Most of the time: prediction accuracy is not good enough, we may loose all the benefit of proactive FT
No “one-fit-all” solution
Combination of different policies
“Holistic” fault tolerance
Example: decrease the checkpoint frequency combining proactive and reactive FT policies
Optimization of existing policies
Leverage existing techniques/policies
Geoffroy Vallee <email@example.com>
Important variance between different runs of the same experiment
Only few studies to address the problem
Critical to scale up
Scientists want strict answer
What are the problems:
Lack of tools?
VMMs are too big/complex?
Not enough VMM-bypass/optimization?
FT mechanisms are not yet mainstream (out-of-the-box)
But different solutions start to be available (BLCR, Xen, etc.)
Support of as many mechanisms as possible
Reactive FT mechanisms
Virtual machine checkpoint/restart
Proactive FT mechanisms
Virtual machine migration
Pro: focused on FI & experiments, code available
Con: older project, lots of dependencies, slow
Pro: works with ‘qemu’ emulator, code available
Con: patch for ARM arch, limited capabilities
Linux (>= 2.6.20)
Pro: extensible, kernel & user level targets, maintained by Linux community
Con: immature, focused on testing Linux
Implementation of the RAS framework
Ultimately have an “end-to-end” solution for system resilience
From initial studies based on the simulator
To deployment and testing on computing platforms

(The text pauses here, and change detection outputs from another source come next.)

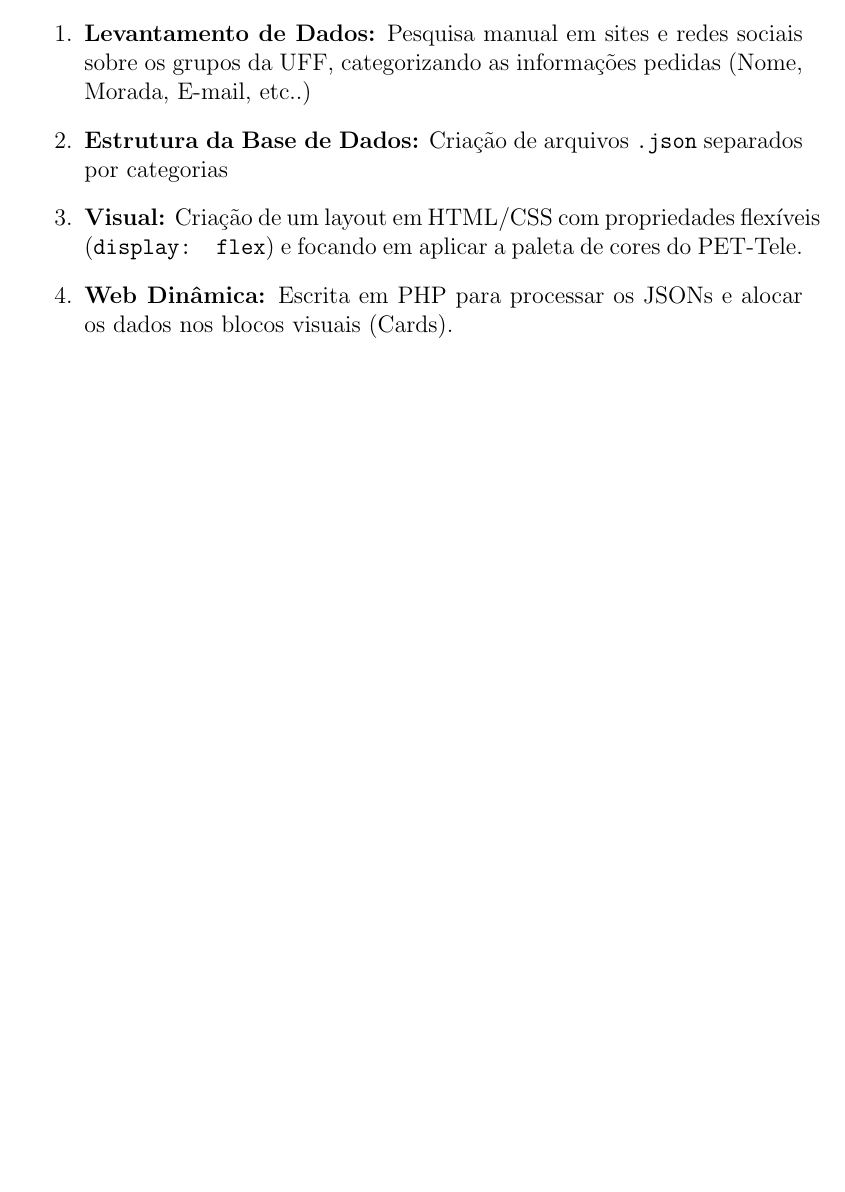
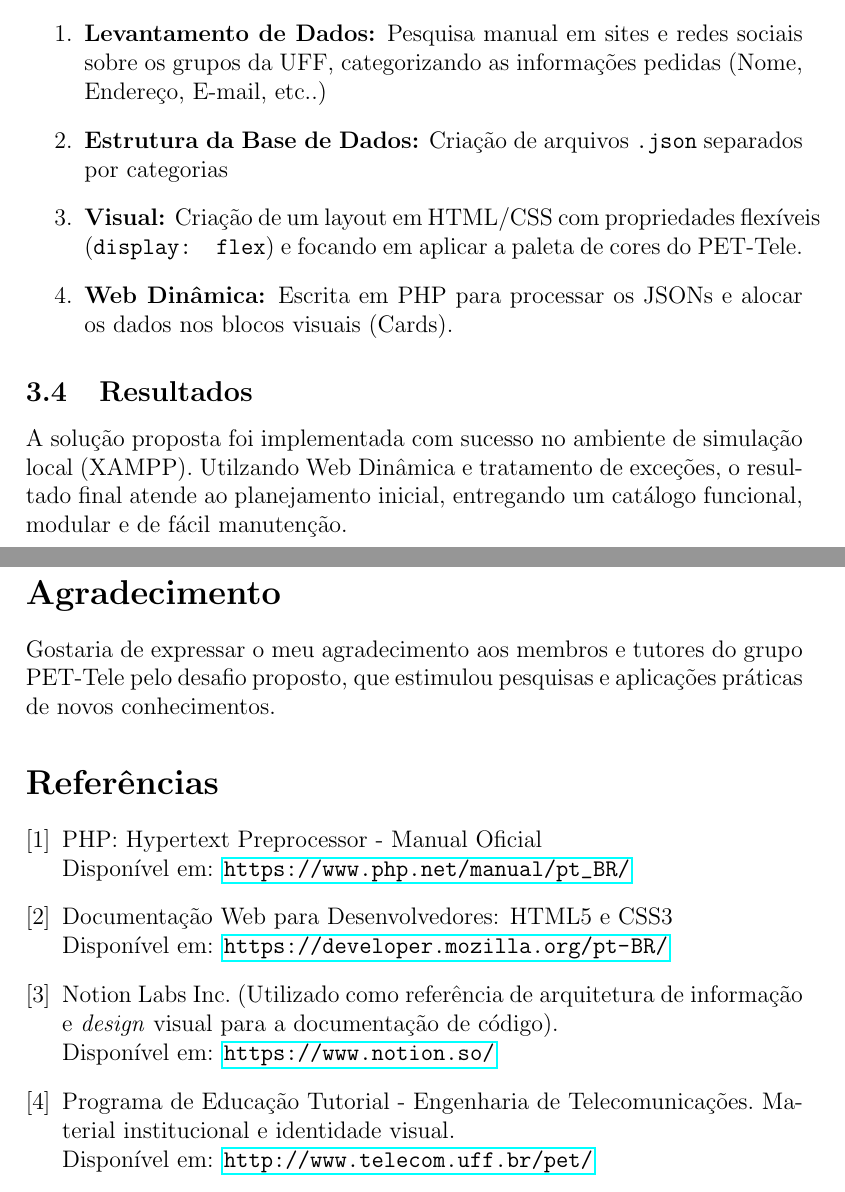
Before and after one commit to GabrielMaiaRamos/PET-Tele-Seletiva, a LaTeX document (main.tex): part of page 7 of 7 before the commit and two parts of pages 6 and 7 of 7 after it, the two joined at a grey line, cut so that both start at the same text, the shorter picture padded with empty space. Compiled offline with pdfLaTeX.

Commit message:
[feat] resultados, agradecimentos, bibliografia
-implementacao FINAL do latex

```diff
--- a/main.tex
+++ b/main.tex
@@ -166,10 +169,38 @@ if (!empty($site) && $site != "Não informado" && $site != "Não possui") {
 \subsection{Método}
 Etapas para obter os resultados:
 \begin{enumerate}
-    \item \textbf{Levantamento de Dados:} Pesquisa manual em sites e redes sociais sobre os grupos da UFF, categorizando as informações pedidas (Nome, Morada, E-mail, etc..)
+    \item \textbf{Levantamento de Dados:} Pesquisa manual em sites e redes sociais sobre os grupos da UFF, categorizando as informações pedidas (Nome, Endereço, E-mail, etc..)
     \item \textbf{Estrutura da Base de Dados:} Criação de arquivos \texttt{.json} separados por categorias
     \item \textbf{Visual:} Criação de um layout em HTML/CSS com propriedades flexíveis (\texttt{display: flex}) e focando em aplicar a paleta de cores do PET-Tele.
     \item \textbf{Web Dinâmica:} Escrita em PHP para processar os JSONs e alocar os dados nos blocos visuais (Cards).
 \end{enumerate}
 
+\subsection{Resultados}
+A solução proposta foi implementada com sucesso no ambiente de simulação local (XAMPP). Utilzando Web Dinâmica e tratamento de exceções, o resultado final atende ao planejamento inicial, entregando um catálogo funcional, modular e de fácil manutenção.
+
+\newpage
+
+\section*{Agradecimento}
+Gostaria de expressar o meu agradecimento aos membros e tutores do grupo PET-Tele pelo desafio proposto, que estimulou pesquisas e aplicações práticas de novos conhecimentos.
+
+
+\begin{thebibliography}{9}
+
+    \bibitem{php_manual}
+    PHP: Hypertext Preprocessor - Manual Oficial \\
+    Disponível em: \url{https://www.php.net/manual/pt_BR/}
+
+    \bibitem{mdn_webdocs}
+    Documentação Web para Desenvolvedores: HTML5 e CSS3 \\ Disponível em: \url{https://developer.mozilla.org/pt-BR/}
+
+    \bibitem{notion_design}
+    Notion Labs Inc. (Utilizado como referência de arquitetura de informação e \textit{design} visual para a documentação de código). \\
+    Disponível em: \url{https://www.notion.so/}
+
+    \bibitem{pet_tele}
+    Programa de Educação Tutorial - Engenharia de Telecomunicações. Material institucional e identidade visual. \\
+    Disponível em: \url{http://www.telecom.uff.br/pet/}
+
+\end{thebibliography}
+
 \end{document}
```
Also changed, not shown: main.tex (7 more changed lines).
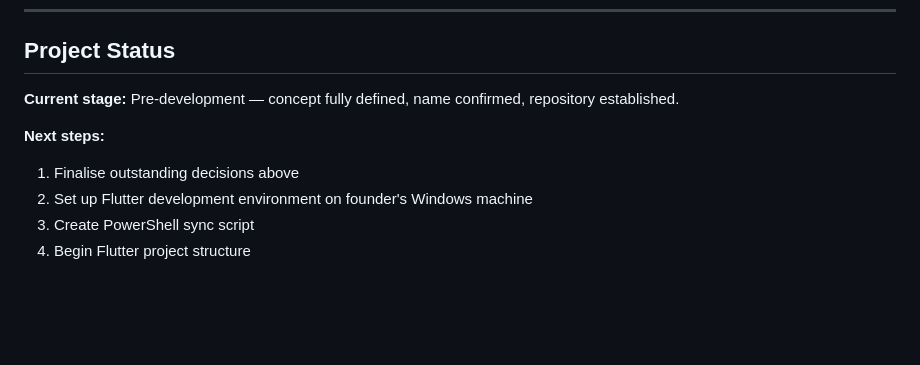
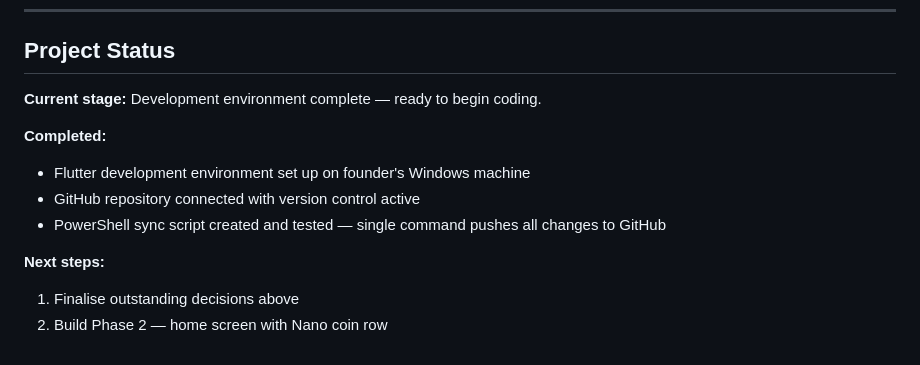
Before and after one commit to meldrino/meldrino, a Markdown page: README.md, the part around the change. Rendered like a GitHub page; blank space fills up the shorter version.

```diff
--- a/README.md
+++ b/README.md
@@ -139,10 +139,13 @@ At the end of each session:
 
 ## Project Status
 
-**Current stage:** Pre-development — concept fully defined, name confirmed, repository established.
+**Current stage:** Development environment complete — ready to begin coding.
+
+**Completed:**
+- Flutter development environment set up on founder's Windows machine
+- GitHub repository connected with version control active
+- PowerShell sync script created and tested — single command pushes all changes to GitHub
 
 **Next steps:**
 1. Finalise outstanding decisions above
-2. Set up Flutter development environment on founder's Windows machine
-3. Create PowerShell sync script
-4. Begin Flutter project structure
+2. Build Phase 2 — home screen with Nano coin row
```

Using different low-level mechanisms (process level versus virtual machine level mechanisms)
Adapting the policies to both the platform and the applications